Task objective: Please copy every line from the following entries in which the word "mxGeometry" appears.

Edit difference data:
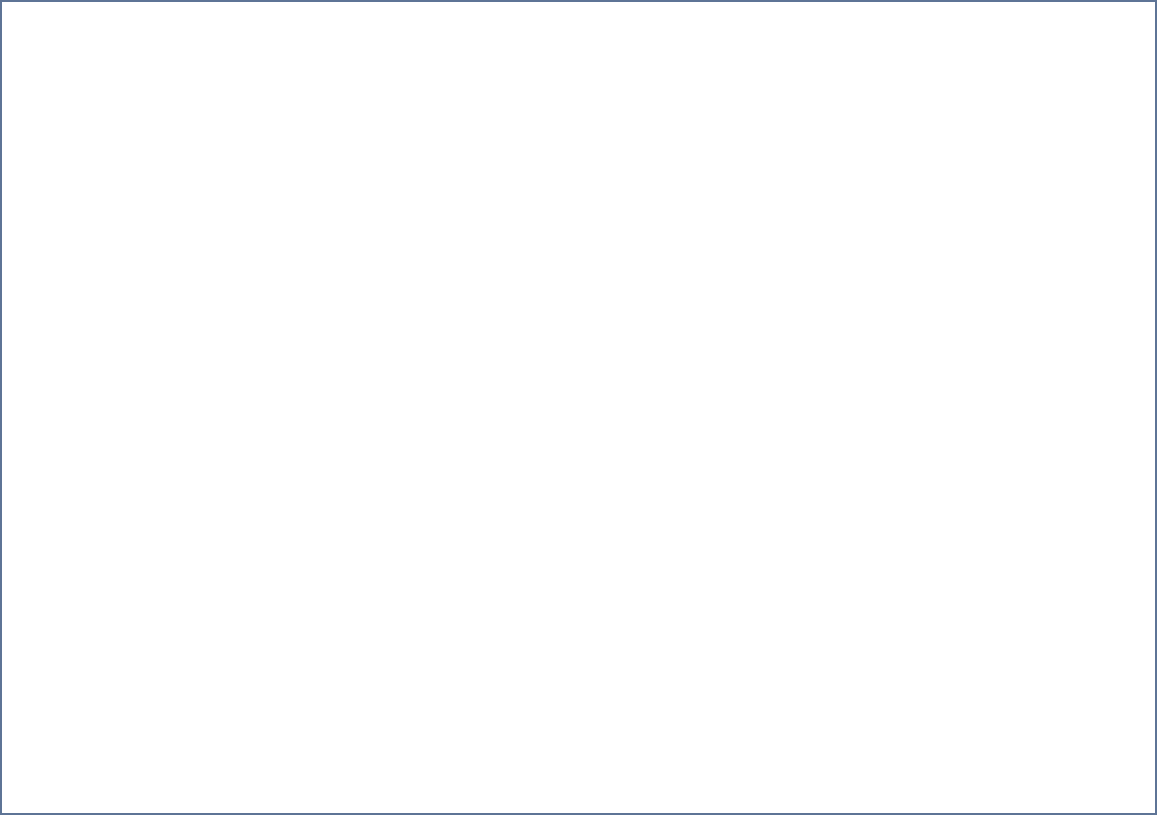
Earlier version of the draw.io export 高教所流程图.drawio.png (caobw046/B2C_shop). Source tidied: cells renumbered, new cells last; positions are measured from the earlier drawing's top-left corner, leaving out a move shared by most shapes. Source of this version:
```xml
<mxGraphModel math="1">
  <root>
    <mxCell id="0" />
    <mxCell id="1" parent="0" />
    <mxCell id="2" style="rounded=0;whiteSpace=wrap;html=1;strokeColor=light-dark(#5E7496,#EDEDED);fillColor=none;strokeWidth=2;" parent="1" vertex="1">
      <mxGeometry width="1155" height="813" as="geometry" />
    </mxCell>
  </root>
</mxGraphModel>
```
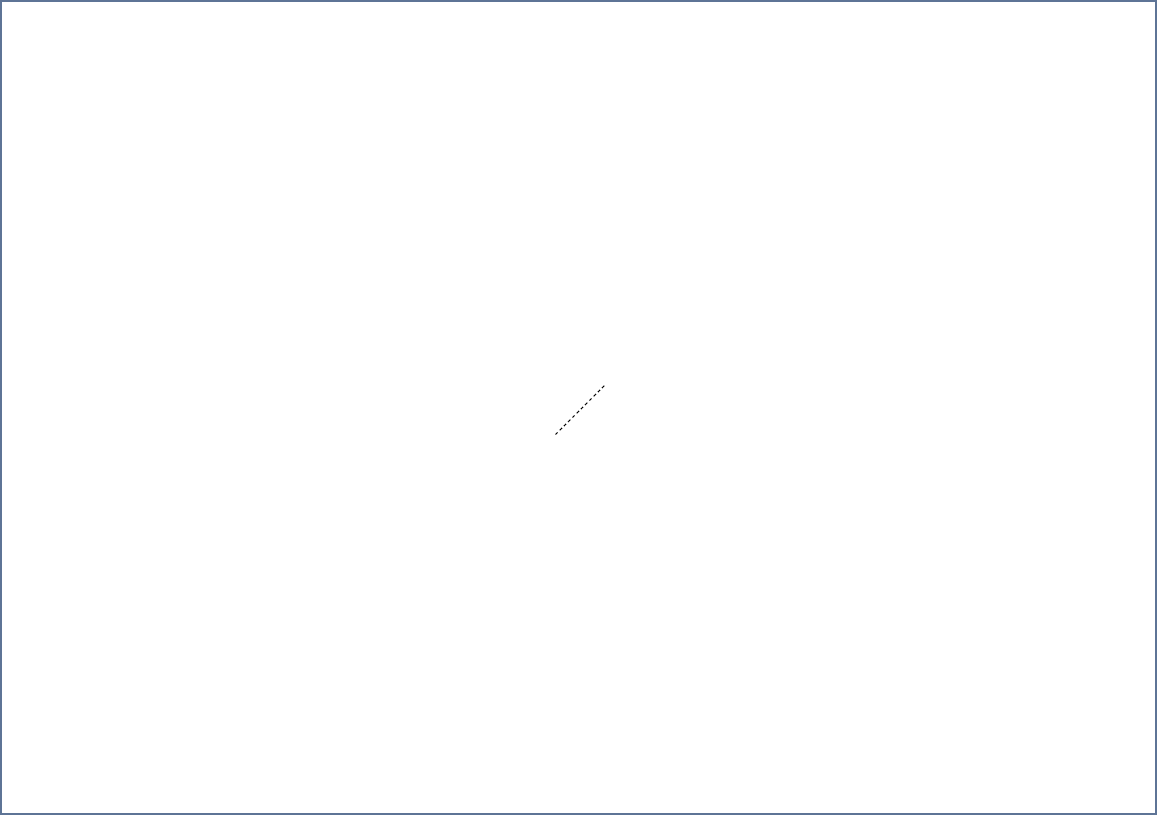
Above is the later version.

Commit message:
更新高教所流程图.drawio.png

The edit, as a diff of the source:
```diff
@@ -5,5 +5,11 @@
     <mxCell id="2" style="rounded=0;whiteSpace=wrap;html=1;strokeColor=light-dark(#5E7496,#EDEDED);fillColor=none;strokeWidth=2;" parent="1" vertex="1">
       <mxGeometry width="1155" height="813" as="geometry" />
     </mxCell>
+    <mxCell id="3" style="endArrow=none;dashed=1;html=1;rounded=0;" parent="1" edge="1">
+      <mxGeometry relative="1" as="geometry">
+        <mxPoint x="554" y="433" as="sourcePoint" />
+        <mxPoint x="604" y="383" as="targetPoint" />
+      </mxGeometry>
+    </mxCell>
   </root>
 </mxGraphModel>
```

Answer section:
      <mxGeometry width="1155" height="813" as="geometry" />
       <mxGeometry width="1155" height="813" as="geometry" />
+      <mxGeometry relative="1" as="geometry">
+      </mxGeometry>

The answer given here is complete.